Client Alert: OSHA Changes Guidance for Reporting Cases of Coronavirus (COVID-19) in the Workplace

On May 19, the Occupational Safety and Health Administration announced changes to its previously issued guidance on reporting COVID-19 in the workplace, effectively reversing its six-week old policy which allowed a lesser standard of inquiry for employers outside the health care industry, emergency response organizations and correctional institutions. OSHA’s new guidance demands that all employers conduct investigations of all COVID-19 cases. OSHA further now requires employers to take into account “all reasonable available evidence” when determining whether a COVID-19 case is work-related, and specifically warns employers that the determination must be case-by-case and “cannot be reduced to a ready formula ….”

OSHA’s new guidance, which is effective May 26, is entitled Revised Enforcement Guidance for Recording Cases of Coronavirus Disease 2019 (COVID-19) and can be found here or at OSHA’s previous guidance issued April 10, and highlighted in Jackson and Campbell’s Blog on May 13, is superseded by the new guidance.

What Has Not Changed —

Elements of OSHA’s prior guidance have not changed.

COVID-19 in the workplace still is a recordable illness and must be reported in accordance with OSHA’s general regulatory requirement governing injuries and illness in the workplace.

OSHA’s reporting requirement for COVID-19 cases still is confined to (1) a confirmed COVID-19 case, as defined by the Center for Disease Control and Prevention; (2) which are determined work-related; and (3) which involve one or more of the general reporting criteria.[1]

What Has Changed —                                                              

The revisions to OSHA’s guidance are significant.

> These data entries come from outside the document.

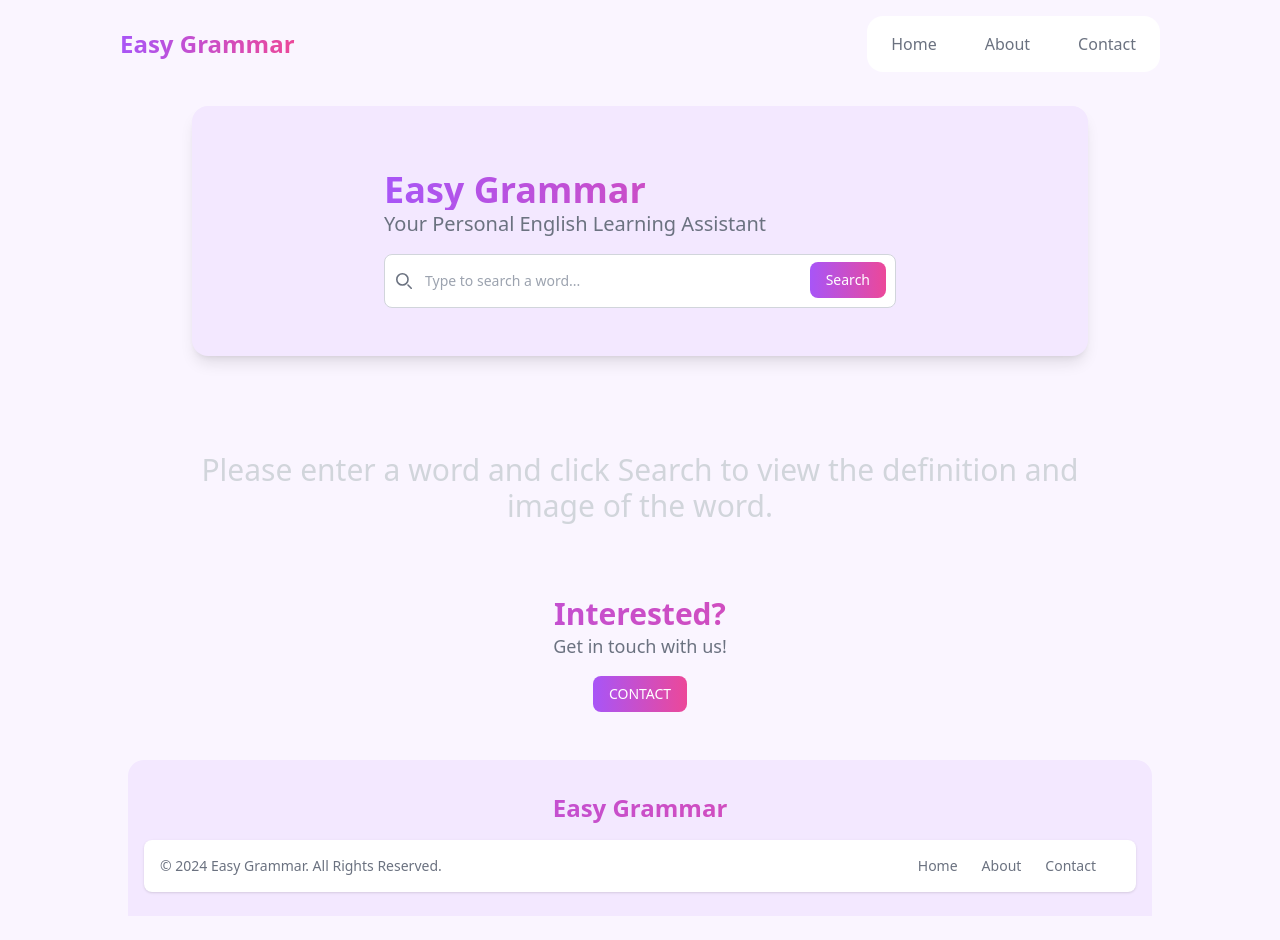
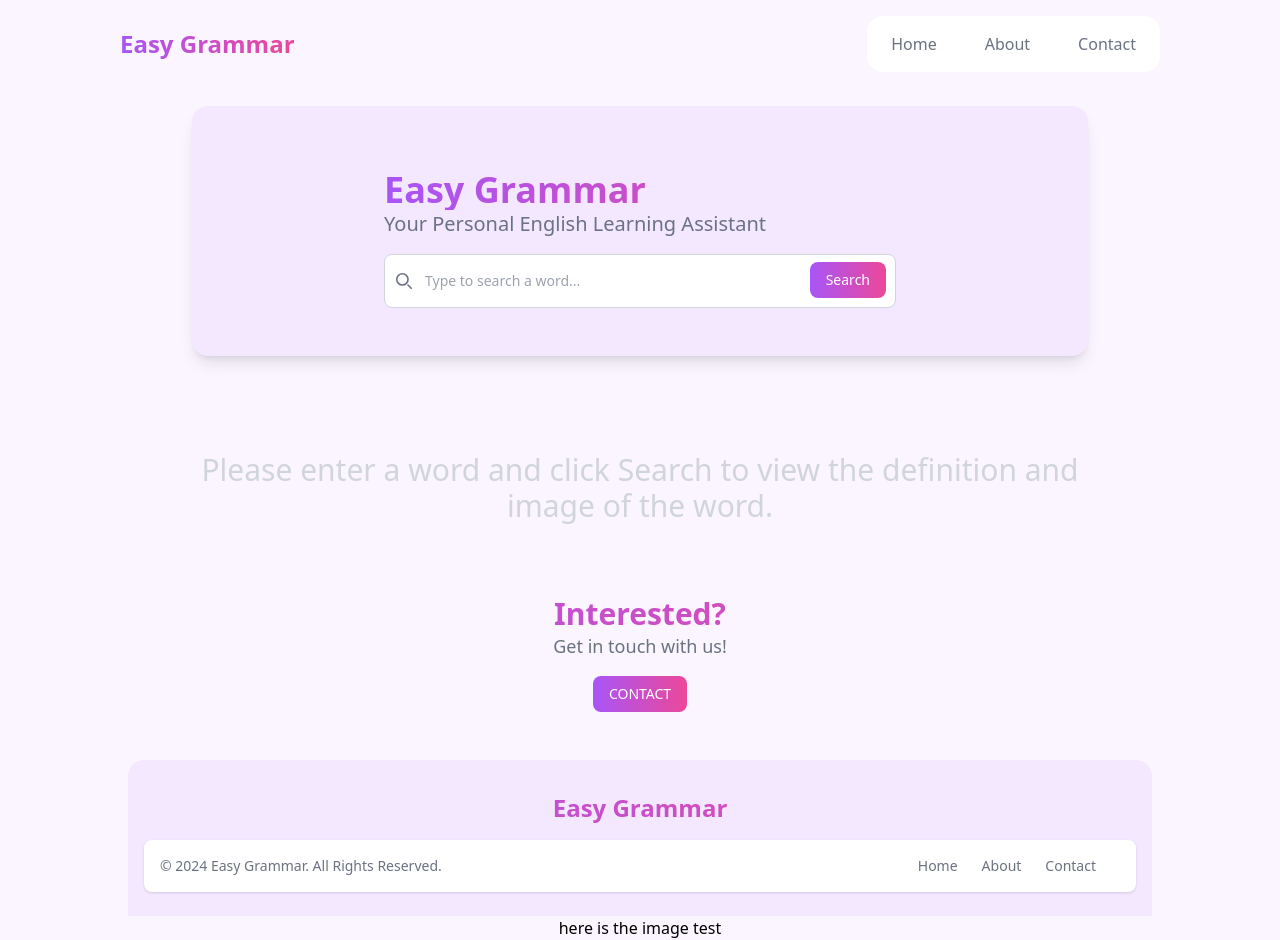
Before and after one commit to RileyC9/EasyGrammar, a React (Create React App) app: page / in a window 1280 px wide. Before the commit the page ends 916 px from the top, so only its background shows below. Built offline with nearby package versions, Linux system fonts and the light colour scheme.

Commit message:
Creating a new component for image generation

```diff
--- /dev/null
+++ b/src/components/ImageUnite.js
@@ -0,0 +1,7 @@
+export default function ImageUnite (){
+    return(
+        <>
+            <p>here is the image test</p>
+        </>
+    )
+}
--- a/src/components/main.js
+++ b/src/components/main.js
@@ -6,6 +6,8 @@ import Header from "./Header.js";
 import Footer from "./Footer.js";
 import Contact from "./Contact.js";
 import SearchInput from "./SearchInput.js";
+import ImageUnite from "./ImageUnite.js";
+
 // import the components in the above section
 
 // main display goes here.
@@ -83,6 +85,7 @@ function Main() {
       <SampleSentences data={fetchData} display={sampleSentenceDisplay} />
       <Contact />
       <Footer />
+      <ImageUnite />
     </div>
   );
 }
```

First, OSHA will no longer suspend enforcement of the requirement for employers outside the health care industry, emergency response organizations and correctional institutions, to make fact-based determinations of the work-relatedness of COVID-19 cases. All employers will be required to conduct a reasonable, good faith investigation into the work-relatedness of all COVID-19 cases.

Second, OSHA no longer will allow employers to base work-relatedness determinations on “objective evidence,” as stated in prior guidance. Investigations now must take into account all reasonably available information. At minimum, OSHA now requires (1) asking the employee how she believes she contracted the illness; (2) discussing with the employee, while still respecting her privacy, her work and out-of-work activities that might have lead to the illness; and, (3) a review of the employee’s work environment for potential COVID-19 exposure, including other instances of COVID-19 illness.

OSHA makes clear, however, that the minimum rarely will be sufficient. OSHA expects employers also to consider such matters as the general rate of community spread or lack of spread, statements of public health officials, media reports, industry reports, and any available medical information relevant to the individual’s health and exposure.

Third, OSHA provides the following examples of how certain information, without alternative explanations, should be outcome-determinative of the employer’s investigation:

  • COVID-19 illness is likely work-related when several cases among workers develop who work closely together and there is no alternative explanation.
  • COVID-19 illness is likely work-related if it is contracted shortly after lengthy, close exposure to a particular customer or coworker who has a confirmed case of COVID-19 and there is no alternative explanation.
  • COVID-19 illness is likely work-related if the employee’s job duties include frequent, close exposure to the general public in a locality with ongoing community transmission and there is no alternative explanation.
  • COVID-19 illness likely is not work-related if the employee is the only worker to contract COVID-19 in her vicinity and her job duties do not include having frequent contact with the general public, regardless of the rate of community spread.
  • COVID-19 illness likely is not work-related if the employee, outside the workplace, closely and frequently associates with someone (e.g., a family member, significant other, or close friend) who (i) has COVID-19; (ii) is not a coworker, and (iii) exposes the employee during the period in which the individual is likely infectious.

Fourth, OSHA makes clear that the employer’s determination is based on a “more likely than not” standard. Only when, after conducting the reasonable and good faith inquiry demanded by OSHA’s guidance, the employer cannot determine whether it is more likely than not that exposure in the workplace played a causal role with respect to a particular case of COVID-19, is the employer exempt from reporting that COVID-19 illness. Even then, OSHA reminds employers that they must respond appropriately to protect other workers in the workplace.

It is plain that the range of information which employers must consider will change over time, and from time to time, and therefore will allow OSHA ample space for second-guessing employer judgments. Employers are well advised to develop a flexible checklist of factors to consider when making work-relatedness determinations and to maintain a complete record of the decision-making process to demonstrate the reasonableness of the employer’s investigation, the employer’s ultimate decision on work-relatedness, and the employer’s steps to protect other workers.

This summary is not intended to contain legal advice or to be an exhaustive review. If you have any questions regarding this article, please contact David L. Kelleher at Jackson & Campbell, P.C.


[1] See 29 CFR 1904 and Jackson & Campbell’s Client Alert issued May 13, 2020.